Without changing a character, return the entries, but not the images they hold.

Web document revisions:
= = = =

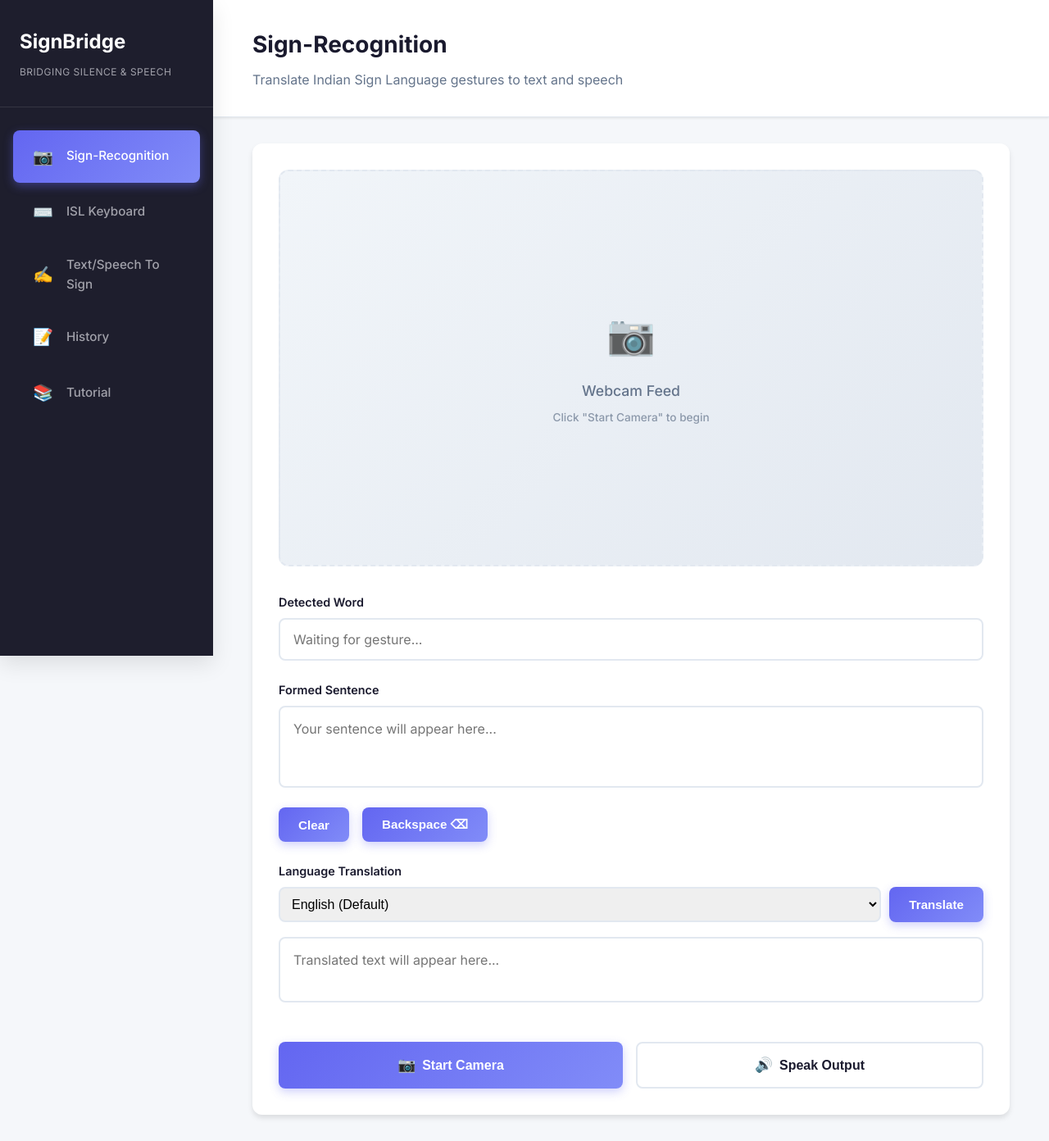
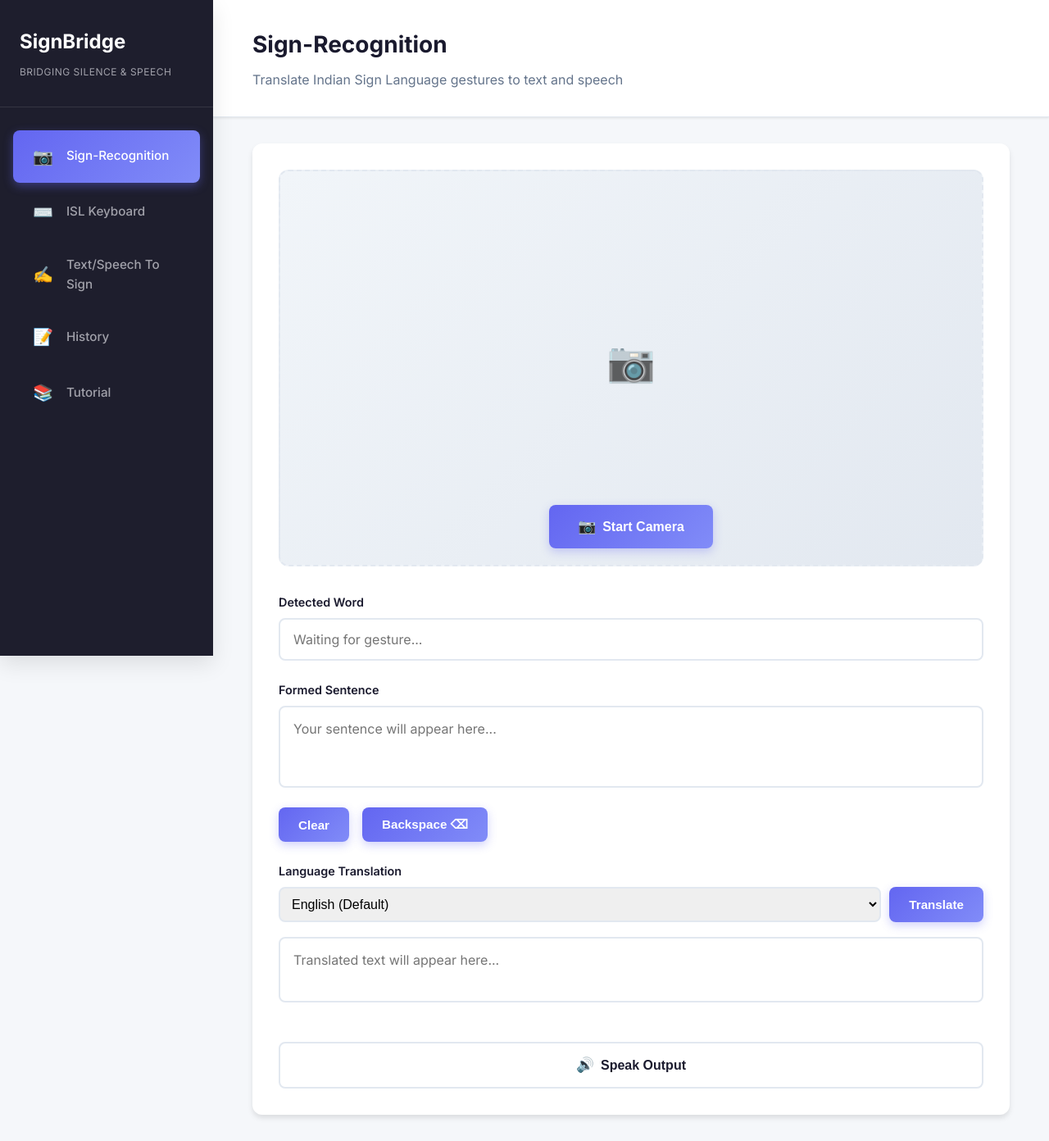
Before and after one commit to MeghPatel0106/SignBridge-main, a Flask app: page / in a window 1280 px wide. Shown: the whole page at 82% size. Run offline with Flask 3, Linux system fonts and the light colour scheme.

Commit message:
last and final push of the project

```diff
--- a/templates/index.html
+++ b/templates/index.html
@@ -7,13 +7,16 @@
 {% block content %}
 <div class="content-card">
     <div class="video-container">
-        <div class="video-placeholder" id="webcam-placeholder">
+        <div class="video-placeholder" id="webcam-placeholder" style="position: relative;">
             <div class="placeholder-content">
                 <span class="icon">📷</span>
-                <p>Webcam Feed</p>
-                <p class="hint">Click "Start Camera" to begin</p>
             </div>
             <img id="webcam-video" src="" class="hidden" alt="Webcam Feed">
+
+            <button id="btn-start-camera" class="btn primary large"
+                style="position: absolute; bottom: 20px; left: 50%; transform: translateX(-50%); z-index: 10; min-width: 200px;">
+                <span class="btn-icon">📷</span> Start Camera
+            </button>
         </div>
     </div>
 
@@ -49,9 +52,6 @@
         </div>
 
         <div class="primary-actions">
-            <button id="btn-start-camera" class="btn primary large">
-                <span class="btn-icon">📷</span> Start Camera
-            </button>
             <button id="btn-speak-output" class="btn secondary large">
                 <span class="btn-icon">🔊</span> Speak Output
             </button>
```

= = = =

**Expected answer:**
Before and after one commit to MeghPatel0106/SignBridge-main, a Flask app: page / in a window 1280 px wide. Shown: the whole page at 82% size. Run offline with Flask 3, Linux system fonts and the light colour scheme.

Commit message:
last and final push of the project

```diff
--- a/templates/index.html
+++ b/templates/index.html
@@ -7,13 +7,16 @@
 {% block content %}
 <div class="content-card">
     <div class="video-container">
-        <div class="video-placeholder" id="webcam-placeholder">
+        <div class="video-placeholder" id="webcam-placeholder" style="position: relative;">
             <div class="placeholder-content">
                 <span class="icon">📷</span>
-                <p>Webcam Feed</p>
-                <p class="hint">Click "Start Camera" to begin</p>
             </div>
             <img id="webcam-video" src="" class="hidden" alt="Webcam Feed">
+
+            <button id="btn-start-camera" class="btn primary large"
+                style="position: absolute; bottom: 20px; left: 50%; transform: translateX(-50%); z-index: 10; min-width: 200px;">
+                <span class="btn-icon">📷</span> Start Camera
+            </button>
         </div>
     </div>
 
@@ -49,9 +52,6 @@
         </div>
 
         <div class="primary-actions">
-            <button id="btn-start-camera" class="btn primary large">
-                <span class="btn-icon">📷</span> Start Camera
-            </button>
             <button id="btn-speak-output" class="btn secondary large">
                 <span class="btn-icon">🔊</span> Speak Output
             </button>
```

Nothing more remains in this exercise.